The problem here with 312 East Seneca Street isn’t the development plan, which calls for ground-floor retail and studios and 2-bedroom apartments on the floors above. That’s all fine and dandy. But the city has really been focused on increasing the quality of building designs submitted for review in Ithaca, and that was codified into the Downtown Ithaca Design Guidelines, which were enacted as law earlier this year. If this were 2013, Sharma and developer Stavros Stavropoulos would probably be okay. As of now, they are not. The only part of this design that’s acceptable is the first three feet facing East Seneca Street. The exposed CMU walls on the sides? Not allowed. And according to the Times’ Matt Butler, the planning director seemed a bit insulted by the design.

Potential design options that would be compatible include additional interior facade visual elements, facade articulation and alternative side materials (brick, stone, metal panel, fiber cement, and for the sides only, synthetic stucco/EIFS) and possibly a step down in height at the rear, since the site is on the edge of its zoning.

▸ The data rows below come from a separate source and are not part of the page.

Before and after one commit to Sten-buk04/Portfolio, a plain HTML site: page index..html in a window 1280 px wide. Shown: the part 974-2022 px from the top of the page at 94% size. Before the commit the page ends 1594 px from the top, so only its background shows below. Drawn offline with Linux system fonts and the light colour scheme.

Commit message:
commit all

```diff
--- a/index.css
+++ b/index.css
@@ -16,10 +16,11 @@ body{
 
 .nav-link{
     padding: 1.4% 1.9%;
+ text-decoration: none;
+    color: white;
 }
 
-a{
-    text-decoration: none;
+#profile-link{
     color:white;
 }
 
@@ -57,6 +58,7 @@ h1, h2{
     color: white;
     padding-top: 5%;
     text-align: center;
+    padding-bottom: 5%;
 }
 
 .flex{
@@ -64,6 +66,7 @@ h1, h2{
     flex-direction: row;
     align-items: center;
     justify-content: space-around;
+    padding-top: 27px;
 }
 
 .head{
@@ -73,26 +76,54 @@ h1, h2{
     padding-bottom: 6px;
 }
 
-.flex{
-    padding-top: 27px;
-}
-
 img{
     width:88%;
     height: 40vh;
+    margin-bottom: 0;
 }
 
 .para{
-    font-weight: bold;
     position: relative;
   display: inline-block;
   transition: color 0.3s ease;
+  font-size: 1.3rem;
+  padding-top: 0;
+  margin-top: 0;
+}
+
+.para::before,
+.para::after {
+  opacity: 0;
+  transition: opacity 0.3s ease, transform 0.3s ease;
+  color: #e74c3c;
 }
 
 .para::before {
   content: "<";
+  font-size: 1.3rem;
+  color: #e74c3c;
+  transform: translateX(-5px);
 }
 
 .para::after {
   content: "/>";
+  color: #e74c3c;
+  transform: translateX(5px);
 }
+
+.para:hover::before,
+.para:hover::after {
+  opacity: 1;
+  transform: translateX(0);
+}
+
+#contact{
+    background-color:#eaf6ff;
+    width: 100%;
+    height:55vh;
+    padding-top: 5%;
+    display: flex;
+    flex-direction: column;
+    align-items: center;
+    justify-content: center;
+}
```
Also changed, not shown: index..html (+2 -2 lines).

Consider for comparison, the new Tompkins Financial building. It’s an interior block site, and while it builds very close to the boundary line and they have (and could have) bigger neighbors, the sides and rear have windows, facade variation and articulation, brick and metal panels, and design elements like sunshades and a small top floor setback. That’s very much in the mindset of what the city is looking for in the design of a downtown project. In any case, if the Stavropoli want to do something here, the sketch plan design will need to be substantially modified before there’s any hope of approval, and some meetings with city staff couldn’t hurt.

6. There have been some potential issues that have sprung up with the Emmy’s Organics project at the end of Cherry Street. The soils may be in such poor shape on the site that they’re unable to reasonably support the concrete slab for a single-story industrial building. If that’s the case, the project may not move forward, which may also result in Emmy’s moving itself and its jobs out of the city. The IURA will vote on Thursday to authorize $5,000 to hire an engineering firm to do an analysis of the geotechnical reports to see what special requirements a foundation would need, and if those requirements make the project infeasible.

7. Quick little note here – Lansing Meadows was delayed this past summer because developer Eric Goetzmann “was not able to secure contractors – too much other construction going on”, according to an email from TCAD’s Heather McDaniel. With TCAD and the village blessing, the construction start has been pushed back to Spring 2019.

8. It’s been a while since 46 South Street (formerly Hamilton Square) has updated their website, but to wrap up this post, here’s some good news for affordable housing advocates – the 73-unit, mixed-income, mixed rental and for-sale proposal by Claudia Brenner and Ithaca Neighborhood Housing Services (INHS) has passed the Trumansburg planning board’s SEQR (State Environmental Quality Review). That means that the environmental impacts are effectively mitigated by the project team. Site plan approval has yet to be issued, and is likely to be hotly debated with neighbors who have been opposed to the project since the proposal was introduced in May 2017. Review began about a year ago, and likely has a few months more yet ahead of it – certainly one of the longer review processes as of late.

On a happier note, color renderings! Nice variation in materials and style. For those so inclined, the 2 hour audio from the planning board can be found on the village website here.